Nigel Kennedy – The unparalleled jazz virtuoso

Written by | Concert Reviews, London Calling, News

Violin virtuoso and composer Nigel Kennedy played George Gershwin and more at Ronnie Scott’s in London last week amid a standing ovations furore and utter delight from the audience.

Out of 5 dates comprising of 8 gigs in total, Kennedy has shown a light that never shone like this before: his stupendous talent combined with a sheer undiluted passion.

Kennedy, who reminded the audience attending his first gig on Monday 12th, he had played with the great jazz violinist Stéphane Grappelli on that same Ronnies stage when he was just 14-year old, was in a smiling, fist-bumping kind of mood.  But I dare say it wasn’t just a mood, his verve and magical playing didn’t let the audiences down during all his performances.

One perfect quote came to mind whilst I was sitting at the bar on Monday night (the first of 5 dates) in my favourite corner, taking notes and watching the show, I thought: “he plays with blood!!”.

The great Mexican actor, Gael García Bernal, who plays the part of an orchestra director in the Amazon series “Mozart in the jungle”, mentions this apt phrase every time he sees a musician or someone in his orchestra playing with true passion and real feelings.

Throughout their performance, Kennedy and his 4 musicians, Rolf Bussalb on acoustic guitar, Howard Alden on jazz guitar (of the Benedetto brand, the same as used by Pat Martino incidentally), Beata Urbanek on cello, Tomasz Kupiec on double bass, were all piercing through the stratosphere over and over with superb notes and improvised tones.

Nothing was going to impress me more than watching Kennedy play like a possessed genius, with his smiling eyes, switching between his two violins and then, during the second set, playing at the piano, too!


Nigel Kennedy @ Ronnie Scott’s – Photo:Carl Hyde

There were pieces like “Porgy & Bess”, “The Man I Love” with a touching double-bass solo,  the aria “Summertime” (part of Porgy & Bess) which was languid and decadent.   The audience was transfixed.  Kennedy was enjoying himself, the smiles and the jokes kept coming and he remembered to constantly thank the people that had come to watch him… “Thank you for coming out to support live music on a Monday night!”.  To him, a firm supporter of live music, this meant a lot and his playing went over the boundary of just being excellent.   There is something more to him than just talent.   The 1st set finished well over the allotted slot, bound to happen really, the crowd standing and applauding, didn’t want to let him go.

“Rhapsody in Blue” opened the 2nd set, a “2.5 minutes version” says Kennedy, everybody laughing and intrigued, thinking how can that be, but he could and he did.  With passion, his eyes closed, the sheer concentration on the power of the notes was visible on Kennedy’s face.

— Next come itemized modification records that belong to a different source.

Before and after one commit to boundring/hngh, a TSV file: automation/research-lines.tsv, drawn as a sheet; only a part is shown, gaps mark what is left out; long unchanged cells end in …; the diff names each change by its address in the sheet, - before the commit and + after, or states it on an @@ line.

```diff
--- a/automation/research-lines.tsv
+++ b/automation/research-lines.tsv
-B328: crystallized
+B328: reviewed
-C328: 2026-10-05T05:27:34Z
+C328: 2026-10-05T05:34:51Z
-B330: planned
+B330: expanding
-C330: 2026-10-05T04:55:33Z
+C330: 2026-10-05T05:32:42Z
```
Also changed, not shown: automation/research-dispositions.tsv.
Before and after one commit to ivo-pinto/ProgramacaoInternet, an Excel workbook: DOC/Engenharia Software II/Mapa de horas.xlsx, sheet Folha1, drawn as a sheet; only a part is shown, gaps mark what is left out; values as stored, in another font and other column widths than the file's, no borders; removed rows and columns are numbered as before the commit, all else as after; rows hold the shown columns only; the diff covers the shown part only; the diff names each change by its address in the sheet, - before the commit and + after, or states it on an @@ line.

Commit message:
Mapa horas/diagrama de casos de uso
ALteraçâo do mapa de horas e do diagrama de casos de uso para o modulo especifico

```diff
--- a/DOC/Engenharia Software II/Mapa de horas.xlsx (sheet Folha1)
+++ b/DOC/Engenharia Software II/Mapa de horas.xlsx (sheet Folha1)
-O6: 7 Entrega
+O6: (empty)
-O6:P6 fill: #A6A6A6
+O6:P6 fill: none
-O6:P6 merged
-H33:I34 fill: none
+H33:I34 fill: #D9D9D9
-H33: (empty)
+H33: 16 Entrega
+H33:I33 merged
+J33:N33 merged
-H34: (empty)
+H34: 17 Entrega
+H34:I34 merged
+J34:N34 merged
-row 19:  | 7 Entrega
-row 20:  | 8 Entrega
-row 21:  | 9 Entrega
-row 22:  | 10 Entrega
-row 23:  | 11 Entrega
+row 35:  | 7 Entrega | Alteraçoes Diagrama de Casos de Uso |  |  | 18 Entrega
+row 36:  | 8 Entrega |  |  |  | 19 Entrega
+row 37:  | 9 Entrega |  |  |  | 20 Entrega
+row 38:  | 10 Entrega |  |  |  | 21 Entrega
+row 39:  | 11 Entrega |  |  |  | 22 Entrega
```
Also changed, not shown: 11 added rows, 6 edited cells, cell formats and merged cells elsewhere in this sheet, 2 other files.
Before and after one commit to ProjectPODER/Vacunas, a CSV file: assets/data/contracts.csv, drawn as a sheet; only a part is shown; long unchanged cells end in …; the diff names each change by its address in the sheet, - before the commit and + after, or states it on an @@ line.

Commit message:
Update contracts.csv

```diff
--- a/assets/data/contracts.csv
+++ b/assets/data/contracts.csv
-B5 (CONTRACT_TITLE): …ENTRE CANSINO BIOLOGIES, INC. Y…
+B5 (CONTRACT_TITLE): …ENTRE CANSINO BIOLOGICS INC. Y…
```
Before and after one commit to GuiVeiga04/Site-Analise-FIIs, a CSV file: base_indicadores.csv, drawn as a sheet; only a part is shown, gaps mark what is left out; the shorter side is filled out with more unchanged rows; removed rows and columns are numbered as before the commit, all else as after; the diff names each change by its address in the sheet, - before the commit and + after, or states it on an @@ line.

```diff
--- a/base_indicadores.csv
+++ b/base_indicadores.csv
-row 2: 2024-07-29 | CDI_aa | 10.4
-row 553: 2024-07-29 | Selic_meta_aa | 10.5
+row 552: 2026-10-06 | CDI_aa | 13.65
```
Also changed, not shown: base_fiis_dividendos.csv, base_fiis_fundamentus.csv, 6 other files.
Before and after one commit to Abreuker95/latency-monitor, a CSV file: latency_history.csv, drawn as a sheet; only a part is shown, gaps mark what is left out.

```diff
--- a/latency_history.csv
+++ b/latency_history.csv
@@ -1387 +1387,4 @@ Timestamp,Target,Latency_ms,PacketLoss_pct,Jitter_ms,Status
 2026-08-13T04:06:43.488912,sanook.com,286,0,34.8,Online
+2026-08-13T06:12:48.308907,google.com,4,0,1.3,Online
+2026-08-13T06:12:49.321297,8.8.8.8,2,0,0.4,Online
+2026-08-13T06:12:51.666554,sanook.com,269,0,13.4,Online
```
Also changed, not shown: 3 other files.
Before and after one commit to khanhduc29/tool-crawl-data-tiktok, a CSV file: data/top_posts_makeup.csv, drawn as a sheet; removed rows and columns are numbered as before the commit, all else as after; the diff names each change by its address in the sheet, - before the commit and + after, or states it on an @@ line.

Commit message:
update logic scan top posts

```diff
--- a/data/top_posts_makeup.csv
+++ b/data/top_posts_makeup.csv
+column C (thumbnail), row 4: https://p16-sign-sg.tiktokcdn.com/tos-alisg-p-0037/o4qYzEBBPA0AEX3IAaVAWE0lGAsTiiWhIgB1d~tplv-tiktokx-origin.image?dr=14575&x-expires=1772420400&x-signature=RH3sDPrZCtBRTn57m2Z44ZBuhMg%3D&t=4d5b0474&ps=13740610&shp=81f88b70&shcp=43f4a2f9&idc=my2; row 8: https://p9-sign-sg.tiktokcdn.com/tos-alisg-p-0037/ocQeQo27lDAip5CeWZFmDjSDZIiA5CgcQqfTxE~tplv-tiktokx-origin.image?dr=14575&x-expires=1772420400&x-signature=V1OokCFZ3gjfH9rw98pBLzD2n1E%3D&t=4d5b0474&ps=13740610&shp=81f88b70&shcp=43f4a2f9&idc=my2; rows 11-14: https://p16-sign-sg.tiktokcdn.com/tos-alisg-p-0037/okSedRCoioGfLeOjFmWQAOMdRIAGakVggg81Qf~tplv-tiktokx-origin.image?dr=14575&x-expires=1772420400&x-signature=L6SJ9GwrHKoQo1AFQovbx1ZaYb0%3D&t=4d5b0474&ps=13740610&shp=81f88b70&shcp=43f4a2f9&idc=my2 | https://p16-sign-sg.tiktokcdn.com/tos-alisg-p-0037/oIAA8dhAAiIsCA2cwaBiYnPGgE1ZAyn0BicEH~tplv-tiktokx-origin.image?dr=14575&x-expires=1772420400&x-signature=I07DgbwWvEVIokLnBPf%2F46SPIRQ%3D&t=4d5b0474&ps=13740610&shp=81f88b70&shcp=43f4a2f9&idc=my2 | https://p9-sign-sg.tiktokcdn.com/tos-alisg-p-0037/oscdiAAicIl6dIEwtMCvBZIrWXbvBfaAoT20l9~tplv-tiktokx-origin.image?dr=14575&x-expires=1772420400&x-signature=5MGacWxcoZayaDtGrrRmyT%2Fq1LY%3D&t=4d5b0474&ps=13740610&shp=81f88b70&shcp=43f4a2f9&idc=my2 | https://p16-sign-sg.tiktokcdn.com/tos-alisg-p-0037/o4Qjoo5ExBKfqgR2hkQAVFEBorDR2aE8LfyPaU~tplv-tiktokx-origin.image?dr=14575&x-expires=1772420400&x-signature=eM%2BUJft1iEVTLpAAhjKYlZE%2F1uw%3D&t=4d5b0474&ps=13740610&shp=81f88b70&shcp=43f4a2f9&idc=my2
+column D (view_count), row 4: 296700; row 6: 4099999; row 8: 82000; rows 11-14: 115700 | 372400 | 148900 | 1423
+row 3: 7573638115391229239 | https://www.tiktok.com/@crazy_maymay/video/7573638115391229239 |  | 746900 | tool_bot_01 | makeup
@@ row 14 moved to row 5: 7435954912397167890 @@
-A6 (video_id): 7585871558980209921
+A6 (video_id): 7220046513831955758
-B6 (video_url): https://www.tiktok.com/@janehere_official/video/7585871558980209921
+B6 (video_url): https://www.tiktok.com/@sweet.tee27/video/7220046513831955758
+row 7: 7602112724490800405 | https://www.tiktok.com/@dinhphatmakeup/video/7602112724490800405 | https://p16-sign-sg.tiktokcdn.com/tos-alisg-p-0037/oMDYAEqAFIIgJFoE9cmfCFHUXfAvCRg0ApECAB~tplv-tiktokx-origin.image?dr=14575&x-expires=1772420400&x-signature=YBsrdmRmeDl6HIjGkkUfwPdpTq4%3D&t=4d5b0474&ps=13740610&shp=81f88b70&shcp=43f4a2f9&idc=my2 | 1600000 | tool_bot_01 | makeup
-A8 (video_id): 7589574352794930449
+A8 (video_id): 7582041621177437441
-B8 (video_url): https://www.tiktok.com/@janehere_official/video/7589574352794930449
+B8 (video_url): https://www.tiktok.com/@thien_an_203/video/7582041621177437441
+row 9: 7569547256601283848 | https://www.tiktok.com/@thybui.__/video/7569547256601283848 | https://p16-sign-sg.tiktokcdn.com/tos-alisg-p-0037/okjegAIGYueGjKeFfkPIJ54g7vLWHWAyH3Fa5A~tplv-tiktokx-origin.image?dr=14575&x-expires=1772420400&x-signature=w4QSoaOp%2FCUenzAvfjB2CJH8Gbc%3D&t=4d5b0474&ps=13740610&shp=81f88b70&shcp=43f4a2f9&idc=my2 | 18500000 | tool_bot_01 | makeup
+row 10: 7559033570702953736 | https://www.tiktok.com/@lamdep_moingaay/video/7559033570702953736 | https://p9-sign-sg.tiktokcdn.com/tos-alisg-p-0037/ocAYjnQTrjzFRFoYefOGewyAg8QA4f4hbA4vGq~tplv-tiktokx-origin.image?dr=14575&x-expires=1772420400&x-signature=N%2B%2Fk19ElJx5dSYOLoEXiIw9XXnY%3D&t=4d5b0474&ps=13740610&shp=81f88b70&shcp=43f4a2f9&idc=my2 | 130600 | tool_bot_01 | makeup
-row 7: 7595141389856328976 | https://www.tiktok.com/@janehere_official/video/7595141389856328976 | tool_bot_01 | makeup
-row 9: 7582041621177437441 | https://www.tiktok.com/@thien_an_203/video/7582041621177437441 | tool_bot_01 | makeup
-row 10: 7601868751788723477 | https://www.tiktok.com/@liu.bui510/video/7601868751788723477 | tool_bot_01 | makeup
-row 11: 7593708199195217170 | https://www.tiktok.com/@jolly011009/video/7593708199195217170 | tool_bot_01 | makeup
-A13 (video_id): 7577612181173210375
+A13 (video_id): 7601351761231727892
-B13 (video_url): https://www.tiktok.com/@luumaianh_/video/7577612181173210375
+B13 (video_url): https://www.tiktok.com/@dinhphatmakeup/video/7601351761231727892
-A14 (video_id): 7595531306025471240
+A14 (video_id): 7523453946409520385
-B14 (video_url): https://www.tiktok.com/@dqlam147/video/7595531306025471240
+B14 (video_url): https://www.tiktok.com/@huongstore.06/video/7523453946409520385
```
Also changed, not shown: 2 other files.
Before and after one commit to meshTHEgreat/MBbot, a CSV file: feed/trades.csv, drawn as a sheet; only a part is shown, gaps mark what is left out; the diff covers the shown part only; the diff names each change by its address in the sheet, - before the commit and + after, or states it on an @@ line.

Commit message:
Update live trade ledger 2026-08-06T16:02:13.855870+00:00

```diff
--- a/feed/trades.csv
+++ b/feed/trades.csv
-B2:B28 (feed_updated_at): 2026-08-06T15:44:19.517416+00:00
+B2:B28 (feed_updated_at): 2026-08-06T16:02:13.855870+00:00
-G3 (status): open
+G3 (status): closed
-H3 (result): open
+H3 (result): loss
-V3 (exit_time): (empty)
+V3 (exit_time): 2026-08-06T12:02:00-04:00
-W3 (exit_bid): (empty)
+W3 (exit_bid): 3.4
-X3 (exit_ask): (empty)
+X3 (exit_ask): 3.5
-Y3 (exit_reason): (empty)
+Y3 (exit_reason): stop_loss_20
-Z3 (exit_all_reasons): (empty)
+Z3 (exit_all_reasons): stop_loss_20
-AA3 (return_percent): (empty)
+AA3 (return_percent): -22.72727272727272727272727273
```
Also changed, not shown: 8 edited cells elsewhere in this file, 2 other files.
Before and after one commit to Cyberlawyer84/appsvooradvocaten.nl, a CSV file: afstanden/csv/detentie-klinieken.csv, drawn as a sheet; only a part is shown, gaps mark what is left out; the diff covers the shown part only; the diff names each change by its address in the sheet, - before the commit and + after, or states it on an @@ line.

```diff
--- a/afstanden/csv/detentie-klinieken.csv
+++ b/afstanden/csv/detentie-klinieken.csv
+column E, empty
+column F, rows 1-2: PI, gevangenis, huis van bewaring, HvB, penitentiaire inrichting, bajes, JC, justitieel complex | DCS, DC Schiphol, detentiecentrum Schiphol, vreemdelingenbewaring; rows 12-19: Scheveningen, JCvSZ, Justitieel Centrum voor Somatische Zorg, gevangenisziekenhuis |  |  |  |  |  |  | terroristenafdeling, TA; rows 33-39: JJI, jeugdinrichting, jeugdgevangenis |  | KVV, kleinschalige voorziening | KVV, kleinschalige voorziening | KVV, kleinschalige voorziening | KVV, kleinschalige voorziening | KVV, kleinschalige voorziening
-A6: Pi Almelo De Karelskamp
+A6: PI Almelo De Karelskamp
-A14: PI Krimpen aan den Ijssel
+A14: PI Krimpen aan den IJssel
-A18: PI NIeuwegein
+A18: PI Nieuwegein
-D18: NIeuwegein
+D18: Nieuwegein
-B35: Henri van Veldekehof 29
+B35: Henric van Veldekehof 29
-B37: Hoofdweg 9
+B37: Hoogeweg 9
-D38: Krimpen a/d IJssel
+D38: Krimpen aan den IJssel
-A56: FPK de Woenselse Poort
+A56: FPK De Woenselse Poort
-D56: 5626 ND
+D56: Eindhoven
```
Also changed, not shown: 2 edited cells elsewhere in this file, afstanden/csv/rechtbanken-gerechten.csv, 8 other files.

Then a powerful and long piece composed by him and inspired by the famous book by Isaac Singer, “The Magician of Lublin”, was mesmerizing for its vitality and as a moving musical testament to the Jewish community devastated throughout history.  I could have cried when that finished!

Time flew again, and that is saying something.  A prodigious show, one that I won’t forget for a while, as a writer, as a classical music devotee and as a human being witnessing what another human being can achieve when passion and heart rule!

Kennedy bowed, thanked the public, big smile on, while asking his fellow musicians to bow to the audience with him and before they left the stage, called their name one by one, calling Tomasz Kupiec “the architectural foundation” (of double bass)!  How beautiful is that?

Then, as modestly and almost as shy as ever, he said: “My name is Nigel and I am doing very well” and they all left the stage.



Words: Erminia Yardley // Photos: Carl Hyde

Last modified: July 15, 2018